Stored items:
↓
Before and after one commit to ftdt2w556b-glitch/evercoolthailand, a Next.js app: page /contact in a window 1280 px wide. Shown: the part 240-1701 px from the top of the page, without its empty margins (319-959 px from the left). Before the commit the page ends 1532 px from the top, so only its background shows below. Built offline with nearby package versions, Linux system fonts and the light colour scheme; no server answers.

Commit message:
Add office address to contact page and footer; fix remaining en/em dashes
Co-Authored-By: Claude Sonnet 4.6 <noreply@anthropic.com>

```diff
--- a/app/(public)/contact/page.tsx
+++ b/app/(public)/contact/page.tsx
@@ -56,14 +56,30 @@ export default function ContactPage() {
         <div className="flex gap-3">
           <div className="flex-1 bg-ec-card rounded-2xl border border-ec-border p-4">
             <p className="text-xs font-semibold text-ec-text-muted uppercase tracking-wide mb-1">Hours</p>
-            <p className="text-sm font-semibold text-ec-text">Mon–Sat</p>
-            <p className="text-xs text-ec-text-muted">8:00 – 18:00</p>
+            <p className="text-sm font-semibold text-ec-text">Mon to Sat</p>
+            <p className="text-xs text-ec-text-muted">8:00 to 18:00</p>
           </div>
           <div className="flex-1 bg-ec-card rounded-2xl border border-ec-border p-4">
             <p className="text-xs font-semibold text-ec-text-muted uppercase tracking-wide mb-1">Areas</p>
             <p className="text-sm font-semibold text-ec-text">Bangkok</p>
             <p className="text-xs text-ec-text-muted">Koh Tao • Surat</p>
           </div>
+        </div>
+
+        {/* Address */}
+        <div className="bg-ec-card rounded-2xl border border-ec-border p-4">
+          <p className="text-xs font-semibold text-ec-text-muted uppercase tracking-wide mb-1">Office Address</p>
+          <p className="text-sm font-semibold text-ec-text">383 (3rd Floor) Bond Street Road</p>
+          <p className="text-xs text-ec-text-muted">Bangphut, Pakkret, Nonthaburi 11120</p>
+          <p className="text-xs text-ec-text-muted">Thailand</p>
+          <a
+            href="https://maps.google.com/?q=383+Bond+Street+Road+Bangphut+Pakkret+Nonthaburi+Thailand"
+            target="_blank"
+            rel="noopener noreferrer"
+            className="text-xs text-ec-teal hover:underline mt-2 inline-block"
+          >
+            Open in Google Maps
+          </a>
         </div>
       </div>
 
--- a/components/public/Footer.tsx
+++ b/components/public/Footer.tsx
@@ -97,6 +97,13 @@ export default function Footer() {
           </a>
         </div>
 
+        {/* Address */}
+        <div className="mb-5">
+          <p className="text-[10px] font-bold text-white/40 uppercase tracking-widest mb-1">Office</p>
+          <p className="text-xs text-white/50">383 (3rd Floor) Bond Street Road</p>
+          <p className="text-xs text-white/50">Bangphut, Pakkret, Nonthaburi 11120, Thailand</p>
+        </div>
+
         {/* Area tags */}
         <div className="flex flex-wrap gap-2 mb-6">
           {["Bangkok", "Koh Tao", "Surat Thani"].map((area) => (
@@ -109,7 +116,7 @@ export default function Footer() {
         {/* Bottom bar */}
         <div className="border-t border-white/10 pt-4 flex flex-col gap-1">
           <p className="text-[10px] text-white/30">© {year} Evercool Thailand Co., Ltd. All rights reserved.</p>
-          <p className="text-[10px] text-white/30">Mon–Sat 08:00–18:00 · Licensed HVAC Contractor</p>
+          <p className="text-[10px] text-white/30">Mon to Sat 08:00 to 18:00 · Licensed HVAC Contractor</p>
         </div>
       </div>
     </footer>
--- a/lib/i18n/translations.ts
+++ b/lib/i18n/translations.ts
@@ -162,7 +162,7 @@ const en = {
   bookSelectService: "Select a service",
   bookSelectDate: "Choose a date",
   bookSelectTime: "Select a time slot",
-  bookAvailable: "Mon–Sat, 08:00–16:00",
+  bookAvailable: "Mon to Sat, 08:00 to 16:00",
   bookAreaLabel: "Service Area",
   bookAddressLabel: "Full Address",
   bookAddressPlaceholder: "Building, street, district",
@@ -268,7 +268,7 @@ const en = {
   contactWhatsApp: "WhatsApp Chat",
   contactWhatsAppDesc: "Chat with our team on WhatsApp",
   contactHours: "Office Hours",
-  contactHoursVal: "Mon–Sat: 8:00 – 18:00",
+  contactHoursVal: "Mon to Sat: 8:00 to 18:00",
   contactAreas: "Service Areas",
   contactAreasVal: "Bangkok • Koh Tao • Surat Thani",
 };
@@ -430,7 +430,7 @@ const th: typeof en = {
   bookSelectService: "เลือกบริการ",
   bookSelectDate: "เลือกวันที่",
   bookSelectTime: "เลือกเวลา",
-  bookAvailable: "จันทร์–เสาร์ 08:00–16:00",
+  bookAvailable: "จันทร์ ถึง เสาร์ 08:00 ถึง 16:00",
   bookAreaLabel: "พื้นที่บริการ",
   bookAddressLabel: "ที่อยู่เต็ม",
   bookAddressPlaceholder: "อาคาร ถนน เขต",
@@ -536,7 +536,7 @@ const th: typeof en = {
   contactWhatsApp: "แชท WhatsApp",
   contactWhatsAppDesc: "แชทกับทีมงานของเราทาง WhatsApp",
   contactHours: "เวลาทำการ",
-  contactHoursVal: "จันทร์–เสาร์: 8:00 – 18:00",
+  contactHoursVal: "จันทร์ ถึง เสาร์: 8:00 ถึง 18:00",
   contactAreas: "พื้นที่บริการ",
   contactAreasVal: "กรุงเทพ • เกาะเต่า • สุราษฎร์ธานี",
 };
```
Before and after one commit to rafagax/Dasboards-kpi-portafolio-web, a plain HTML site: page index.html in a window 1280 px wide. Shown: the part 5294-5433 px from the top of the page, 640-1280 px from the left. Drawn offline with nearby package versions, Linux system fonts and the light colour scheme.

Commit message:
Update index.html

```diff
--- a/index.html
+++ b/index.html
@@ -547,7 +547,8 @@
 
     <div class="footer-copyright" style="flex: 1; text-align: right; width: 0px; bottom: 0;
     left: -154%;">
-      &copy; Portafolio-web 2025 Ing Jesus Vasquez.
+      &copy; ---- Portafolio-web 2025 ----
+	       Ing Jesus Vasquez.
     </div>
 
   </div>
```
↑
Task: Could you output every record above exactly as written?

Response to the task:
Before and after one commit to ftdt2w556b-glitch/evercoolthailand, a Next.js app: page /contact in a window 1280 px wide. Shown: the part 240-1701 px from the top of the page, without its empty margins (319-959 px from the left). Before the commit the page ends 1532 px from the top, so only its background shows below. Built offline with nearby package versions, Linux system fonts and the light colour scheme; no server answers.

Commit message:
Add office address to contact page and footer; fix remaining en/em dashes
Co-Authored-By: Claude Sonnet 4.6 <noreply@anthropic.com>

```diff
--- a/app/(public)/contact/page.tsx
+++ b/app/(public)/contact/page.tsx
@@ -56,14 +56,30 @@ export default function ContactPage() {
         <div className="flex gap-3">
           <div className="flex-1 bg-ec-card rounded-2xl border border-ec-border p-4">
             <p className="text-xs font-semibold text-ec-text-muted uppercase tracking-wide mb-1">Hours</p>
-            <p className="text-sm font-semibold text-ec-text">Mon–Sat</p>
-            <p className="text-xs text-ec-text-muted">8:00 – 18:00</p>
+            <p className="text-sm font-semibold text-ec-text">Mon to Sat</p>
+            <p className="text-xs text-ec-text-muted">8:00 to 18:00</p>
           </div>
           <div className="flex-1 bg-ec-card rounded-2xl border border-ec-border p-4">
             <p className="text-xs font-semibold text-ec-text-muted uppercase tracking-wide mb-1">Areas</p>
             <p className="text-sm font-semibold text-ec-text">Bangkok</p>
             <p className="text-xs text-ec-text-muted">Koh Tao • Surat</p>
           </div>
+        </div>
+
+        {/* Address */}
+        <div className="bg-ec-card rounded-2xl border border-ec-border p-4">
+          <p className="text-xs font-semibold text-ec-text-muted uppercase tracking-wide mb-1">Office Address</p>
+          <p className="text-sm font-semibold text-ec-text">383 (3rd Floor) Bond Street Road</p>
+          <p className="text-xs text-ec-text-muted">Bangphut, Pakkret, Nonthaburi 11120</p>
+          <p className="text-xs text-ec-text-muted">Thailand</p>
+          <a
+            href="https://maps.google.com/?q=383+Bond+Street+Road+Bangphut+Pakkret+Nonthaburi+Thailand"
+            target="_blank"
+            rel="noopener noreferrer"
+            className="text-xs text-ec-teal hover:underline mt-2 inline-block"
+          >
+            Open in Google Maps
+          </a>
         </div>
       </div>
 
--- a/components/public/Footer.tsx
+++ b/components/public/Footer.tsx
@@ -97,6 +97,13 @@ export default function Footer() {
           </a>
         </div>
 
+        {/* Address */}
+        <div className="mb-5">
+          <p className="text-[10px] font-bold text-white/40 uppercase tracking-widest mb-1">Office</p>
+          <p className="text-xs text-white/50">383 (3rd Floor) Bond Street Road</p>
+          <p className="text-xs text-white/50">Bangphut, Pakkret, Nonthaburi 11120, Thailand</p>
+        </div>
+
         {/* Area tags */}
         <div className="flex flex-wrap gap-2 mb-6">
           {["Bangkok", "Koh Tao", "Surat Thani"].map((area) => (
@@ -109,7 +116,7 @@ export default function Footer() {
         {/* Bottom bar */}
         <div className="border-t border-white/10 pt-4 flex flex-col gap-1">
           <p className="text-[10px] text-white/30">© {year} Evercool Thailand Co., Ltd. All rights reserved.</p>
-          <p className="text-[10px] text-white/30">Mon–Sat 08:00–18:00 · Licensed HVAC Contractor</p>
+          <p className="text-[10px] text-white/30">Mon to Sat 08:00 to 18:00 · Licensed HVAC Contractor</p>
         </div>
       </div>
     </footer>
--- a/lib/i18n/translations.ts
+++ b/lib/i18n/translations.ts
@@ -162,7 +162,7 @@ const en = {
   bookSelectService: "Select a service",
   bookSelectDate: "Choose a date",
   bookSelectTime: "Select a time slot",
-  bookAvailable: "Mon–Sat, 08:00–16:00",
+  bookAvailable: "Mon to Sat, 08:00 to 16:00",
   bookAreaLabel: "Service Area",
   bookAddressLabel: "Full Address",
   bookAddressPlaceholder: "Building, street, district",
@@ -268,7 +268,7 @@ const en = {
   contactWhatsApp: "WhatsApp Chat",
   contactWhatsAppDesc: "Chat with our team on WhatsApp",
   contactHours: "Office Hours",
-  contactHoursVal: "Mon–Sat: 8:00 – 18:00",
+  contactHoursVal: "Mon to Sat: 8:00 to 18:00",
   contactAreas: "Service Areas",
   contactAreasVal: "Bangkok • Koh Tao • Surat Thani",
 };
@@ -430,7 +430,7 @@ const th: typeof en = {
   bookSelectService: "เลือกบริการ",
   bookSelectDate: "เลือกวันที่",
   bookSelectTime: "เลือกเวลา",
-  bookAvailable: "จันทร์–เสาร์ 08:00–16:00",
+  bookAvailable: "จันทร์ ถึง เสาร์ 08:00 ถึง 16:00",
   bookAreaLabel: "พื้นที่บริการ",
   bookAddressLabel: "ที่อยู่เต็ม",
   bookAddressPlaceholder: "อาคาร ถนน เขต",
@@ -536,7 +536,7 @@ const th: typeof en = {
   contactWhatsApp: "แชท WhatsApp",
   contactWhatsAppDesc: "แชทกับทีมงานของเราทาง WhatsApp",
   contactHours: "เวลาทำการ",
-  contactHoursVal: "จันทร์–เสาร์: 8:00 – 18:00",
+  contactHoursVal: "จันทร์ ถึง เสาร์: 8:00 ถึง 18:00",
   contactAreas: "พื้นที่บริการ",
   contactAreasVal: "กรุงเทพ • เกาะเต่า • สุราษฎร์ธานี",
 };
```
Before and after one commit to rafagax/Dasboards-kpi-portafolio-web, a plain HTML site: page index.html in a window 1280 px wide. Shown: the part 5294-5433 px from the top of the page, 640-1280 px from the left. Drawn offline with nearby package versions, Linux system fonts and the light colour scheme.

Commit message:
Update index.html

```diff
--- a/index.html
+++ b/index.html
@@ -547,7 +547,8 @@
 
     <div class="footer-copyright" style="flex: 1; text-align: right; width: 0px; bottom: 0;
     left: -154%;">
-      &copy; Portafolio-web 2025 Ing Jesus Vasquez.
+      &copy; ---- Portafolio-web 2025 ----
+	       Ing Jesus Vasquez.
     </div>
 
   </div>
```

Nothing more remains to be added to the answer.